What London did get was rather more by the back door, as a result of the Government’s devolution agenda and the national need to address the housing crisis. There will also be more to come in the form of the Housing White Paper, the recommendations from the National Infrastructure Commission, the next Public Private Partnership projects and of course two budgets to look forward to next year as the Chancellor recalibrates the Treasury’s schedule. Ironically Hammond will double up on the big set pieces before honing the timetable down to just one in the Autumn from 2018.
Arguably, the big win for the capital is the devolution of the Work and Health Programme and the adult education budget. This was hinted at last week by Deputy Mayor for Planning, Regeneration and Skills, Jules Pipe, at the London Conference as he spoke about the need to link the capital’s workforce strategy with its planning strategy. For a place to grow it needs homes, jobs and people with the right skills to do those jobs.
This subtle but significant shift hopefully heralds further movement on this front, specifically the devolution of the skills budget for 16-18 year olds, and gives the Mayor a little more of the power he needs to insulate the capital from the impact of Brexit on our multicultural workforce. Post-referendum, this has been the big campaign push from the Mayor’s Office and Sadiq will likely be taking today’s announcements as a modest success but one that represents only a small fraction of his wish list. Fiscal devolution (particularly property taxes – weren’t we supposed to get an announcement on Stamp Duty reform today?) and more powers over health services and the justice system remain at the top of that list. Equally, London Councils was hoping to receive more support for adult social care.

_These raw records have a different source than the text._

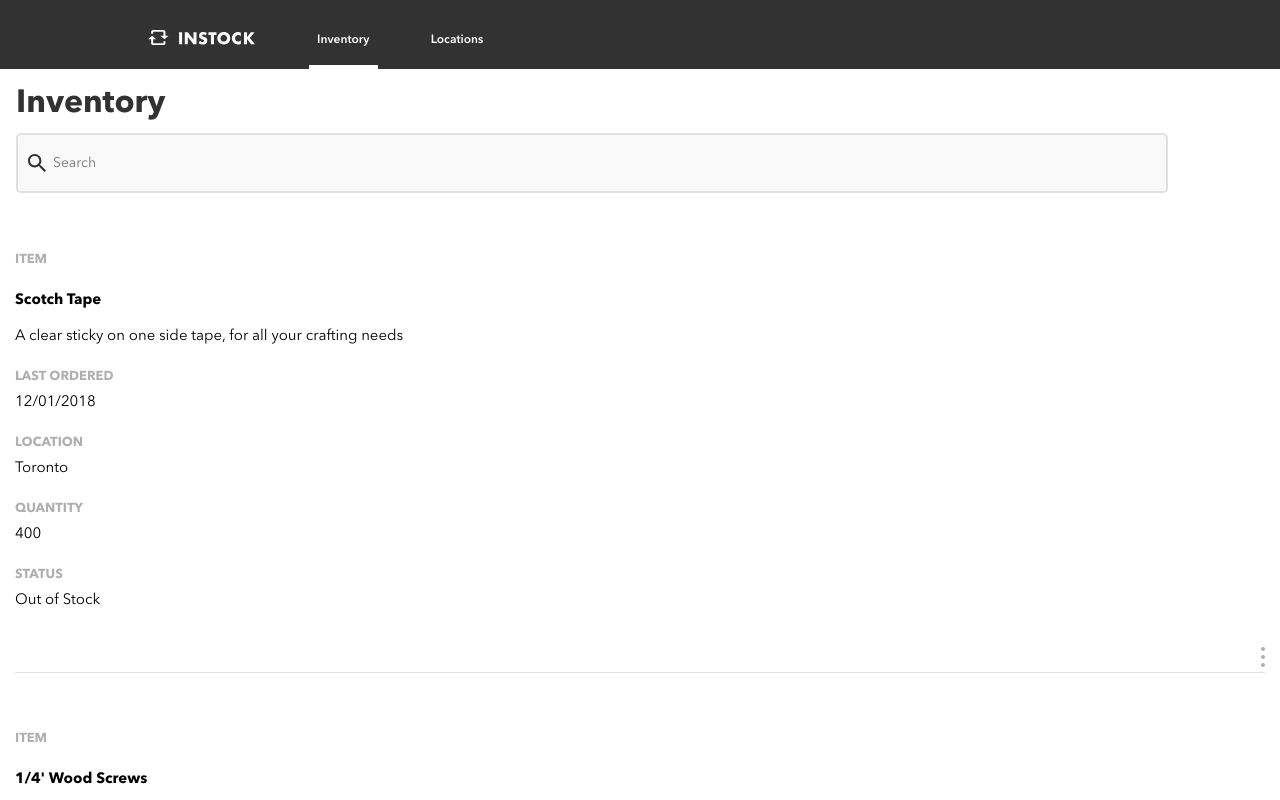
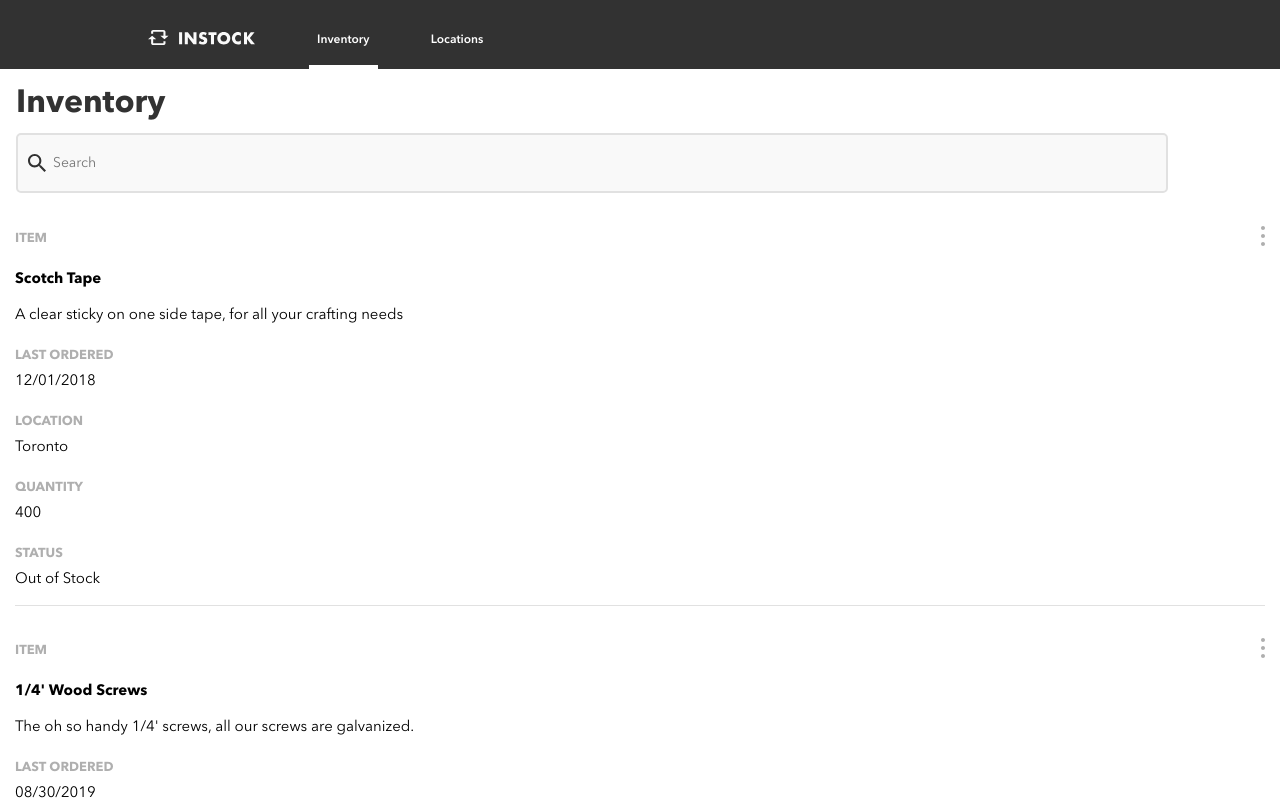
Before and after one commit to KushalYagnik/InStock-TeamNaboo, a React (Create React App) app in the folder client/: page /inventory in a window 1280 px wide. Shown: the top 800 px of the page. Built offline with nearby package versions, Linux system fonts and the light colour scheme.

Commit message:
Kebab button position fixed

```diff
--- a/client/src/components/InventoryItems/InventoryItems.jsx
+++ b/client/src/components/InventoryItems/InventoryItems.jsx
@@ -35,7 +35,9 @@ export class InventoryItems extends Component {
                             <div className="inventory__status-status">{item.isInstock ? 'In Stock':'Out of Stock'}</div>
                         </div>
                     </Link>
-                    <Kebab/>
+                    <div className="inventory__kebab">
+                        <Kebab/>
+                    </div>
                 </div>
             )
         })
--- a/client/src/components/InventoryItems/InventoryItems.scss
+++ b/client/src/components/InventoryItems/InventoryItems.scss
@@ -19,12 +19,15 @@
     margin: 1em 0;
 }
 .inventory{
+    overflow: none;
     margin: 1em;
     font-size: 15px;
     line-height: 21px;
     border-bottom: 1px solid $colormid;
+    display: flex;
+    justify-content: space-between;
     &__unit{
-        margin: 1em;
+        // margin: 1em;
     }
     &__item{
         &-name{
@@ -45,4 +48,8 @@
     &__status{
         &-status{}
     }
+    &__kebab{
+        align-self: flex-start;
+        margin-top: 17px;
+    }
 }
```
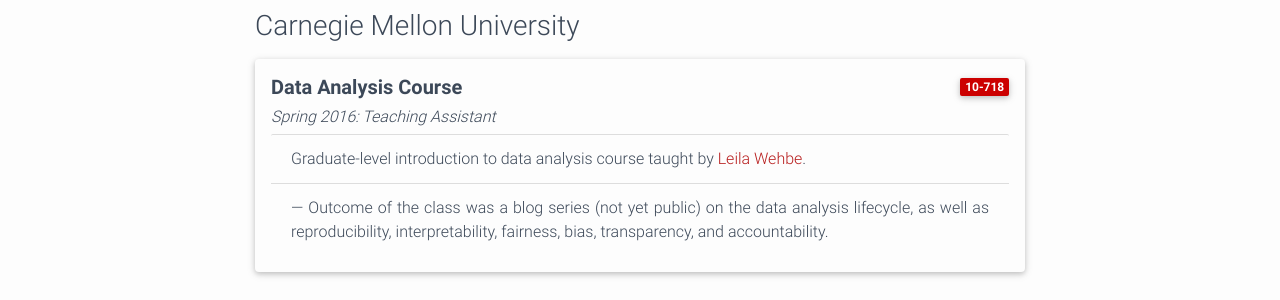
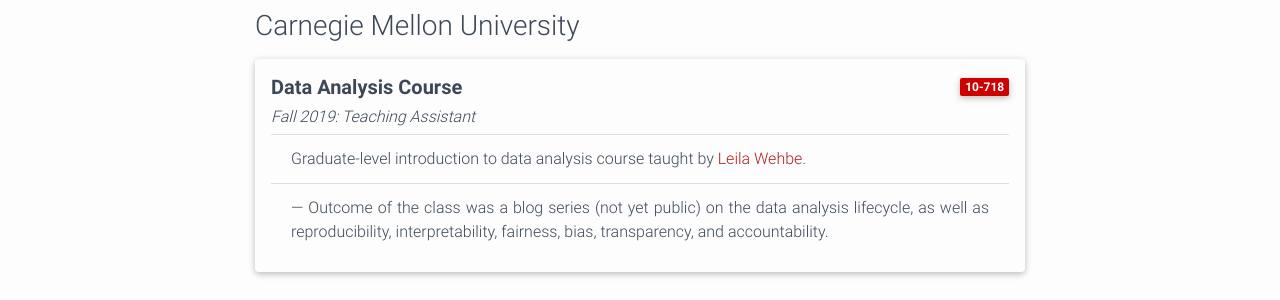
Before and after one commit to JacobTyo/jacobtyo.github.io, a Jekyll site: the page built from _pages/05_teaching.md, in a window 1280 px wide. Shown: the part 143-443 px from the top of the page. Built offline with Jekyll 4.4.1, drawn with Linux system fonts in a browser that asks for light colours.

Commit message:
Updated dates

```diff
--- a/_pages/05_teaching.md
+++ b/_pages/05_teaching.md
@@ -22,7 +22,7 @@
         </span>
       </div>
     </div>
-    <h6 class="font-italic mt-2 mt-sm-0">Spring 2016: Teaching Assistant</h6>
+    <h6 class="font-italic mt-2 mt-sm-0">Fall 2019: Teaching Assistant</h6>
     <ul class="card-text font-weight-light list-group list-group-flush">
       <li class="list-group-item">Graduate-level introduction to data analysis course taught by <a href="https://www.cs.cmu.edu/~lwehbe/">Leila Wehbe</a>.</li>
       <li class="list-group-item">— Outcome of the class was a blog series (not yet public) on the data analysis lifecycle, as well as reproducibility, interpretability, fairness, bias, transparency, and accountability.</li>
```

Our growing and aging population is more and more dependent on our increasingly stretched local authorities and this is an issue that won’t go away, let’s hope it’s addressed in at least one of next year’s budgets.
The Mayor has also lauded the Greater London Authority’s (GLA) ‘record-breaking’ affordable housing settlement. £3.15bn over the next five years is impressive, compared to the £1.07bn that Boris got for 2015-18. The money also comes with a relaxation of the rules over how Sadiq can spend it – it can be used for low-cost rent, London Living Rent and shared ownership homes. The impact of this will undoubtedly be explored in the Supplementary Planning Guidance (SPG) due for publication next week. We are expecting that this will include a new definition of ‘affordable housing’ to include this mix of tenure; a vital change if we are to address the needs of all Londoners, especially those in the growing private rented sector.

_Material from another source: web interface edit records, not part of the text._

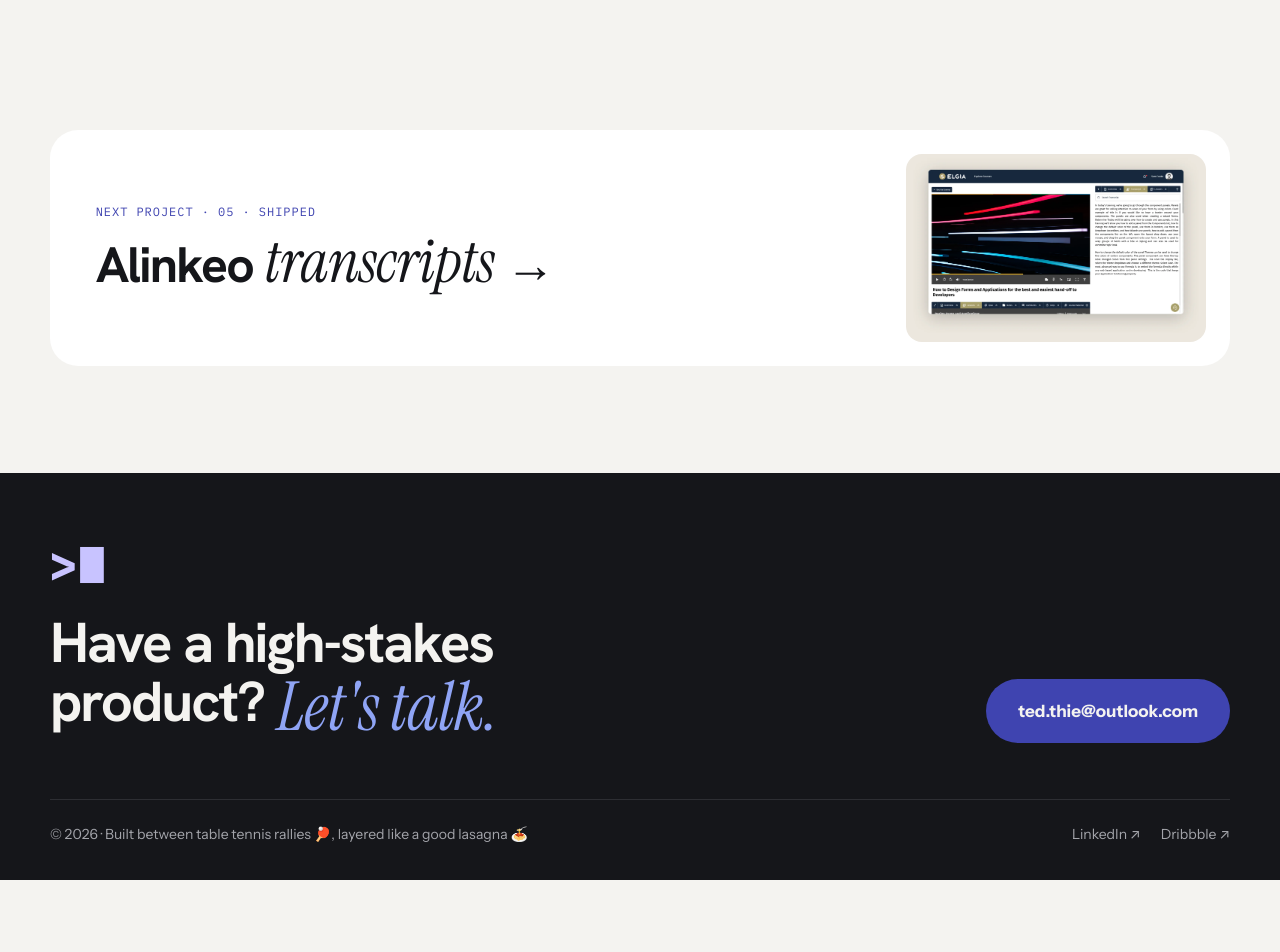
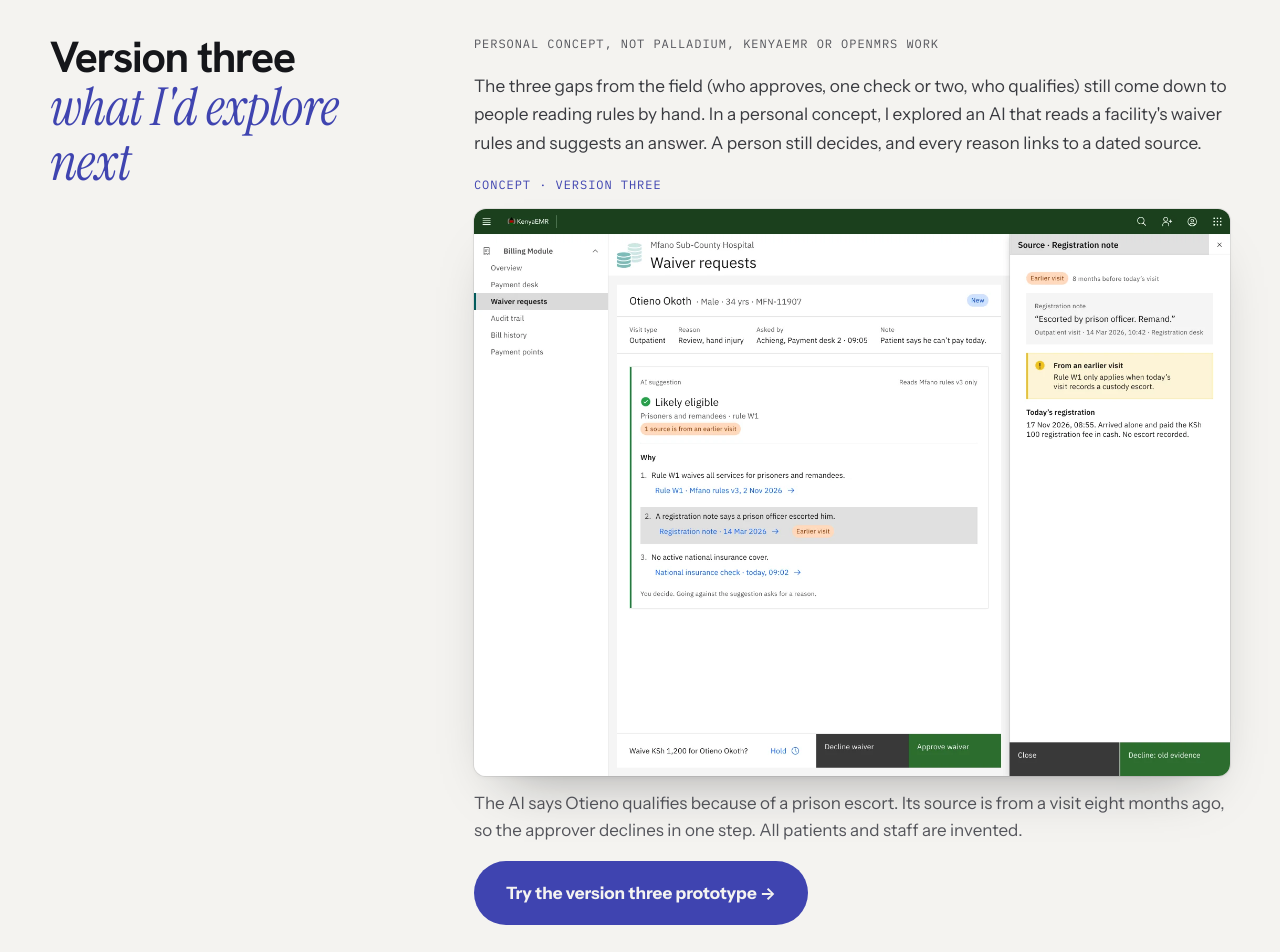
Before and after one commit to teddy-thie/teddy-thie, a plain HTML site: page site/kenyaemr.html in a window 1280 px wide. Shown: the part 8520-9472 px from the top of the page. Before the commit the page ends 9400 px from the top, so only its background shows below. Drawn offline with Linux system fonts and the light colour scheme.

Commit message:
KenyaEMR case study: link the version three concept from the Lab (#8)
Adds a short "Version three · what I'd explore next" section after
"Next time". It ties the three waiver gaps from the field to the AI
waiver concept, labels it as a personal concept (not Palladium,
KenyaEMR or OpenMRS work), shows the 03b source-panel frame and links
to /lab/kenyaemr-waivers/. Reuses existing components; no CSS changes.


Claude-Session: https://claude.ai/code/session_011eN7rXGG223g2JZLFLt4g4

Co-authored-by: Claude <noreply@anthropic.com>

```diff
--- a/site/kenyaemr.html
+++ b/site/kenyaemr.html
@@ -256,6 +256,20 @@
     </div>
   </section>
 
+  <section class="band section section--tight-top split" aria-labelledby="v3-title">
+    <h2 class="h-section" id="v3-title">Version three<br><span class="accent">what I'd explore next</span></h2>
+    <div class="prose">
+      <span class="label label--sub">Personal concept, not Palladium, KenyaEMR or OpenMRS work</span>
+      <p>The three gaps from the field (who approves, one check or two, who qualifies) still come down to people reading rules by hand. In a personal concept, I explored an AI that reads a facility's waiver rules and suggests an answer. A person still decides, and every reason links to a dated source.</p>
+      <figure class="shot">
+        <span class="screen-tag screen-tag--after">Concept · version three</span>
+        <div class="screen" data-zoom><img src="assets/kenyaemr/v3-concept-source.webp" alt="Concept: the AI suggests Otieno is likely eligible as a prisoner, and the source panel shows the escort note is from a visit eight months earlier" width="1440" height="1080" loading="lazy"></div>
+        <figcaption>The AI says Otieno qualifies because of a prison escort. Its source is from a visit eight months ago, so the approver declines in one step. All patients and staff are invented.</figcaption>
+      </figure>
+      <p><a class="pill-button" href="lab/kenyaemr-waivers/">Try the version three prototype →</a></p>
+    </div>
+  </section>
+
   <section class="band next">
     <a href="alinkeo.html" data-cursor="Next ↗">
       <span class="next__text"><span class="label label--cobalt">Next project · 05 · Shipped</span><span class="next__title">Alinkeo <span class="accent">transcripts</span> →</span></span>
```
Also changed, not shown: site/assets/kenyaemr/v3-concept-source.webp (added).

Transport and Infrastructure
Sadiq has expressed disappointment that there was nothing about devolving suburban rail services to Transport for London and there was presumably some frustration about the lack of progress on Crossrail 2 as well. Indeed, the sole mention of Crossrail 2 in the full statement is a dig at the lack of business case to date (we hear there is no love lost between Sadiq and Transport Secretary Chris Grayling). If we’re being optimistic, we could take comfort in the message about transport funding needing to better ‘support housing growth’ and this tallies with Crossrail 2 MD Michelle Dix’s recent narrative about CR2 being as much a developer as a rail company. She might end up with some housing money for her new trains. But if we wanted to feel hard done by, then this is the sector to dwell on. Money and news here might come later, perhaps via the NIC, but it was a pointed omission today.
Widening our gaze a little, the 20% increase in Research and Development money is surely good news for the capital and its world-leading universities, especially as they are feeling vulnerable in the face of Brexit and the potential loss of their European funding. Same goes for the focus on digital infrastructure; it was reported just yesterday that London is 26th in a league table of connectivity in Europe’s capital cities. Turns out we’re not good at everything.
Over the coming weeks LCA will be analysing today’s announcements alongside the Housing white paper and SPG from City Hall. We will cover it all along with the rest of the month’s London news in the next edition of LDN - London in Short – sign up here to make sure you receive it.
As always, we hope you found this analysis helpful and interesting, do let us know if you have any comments or questions.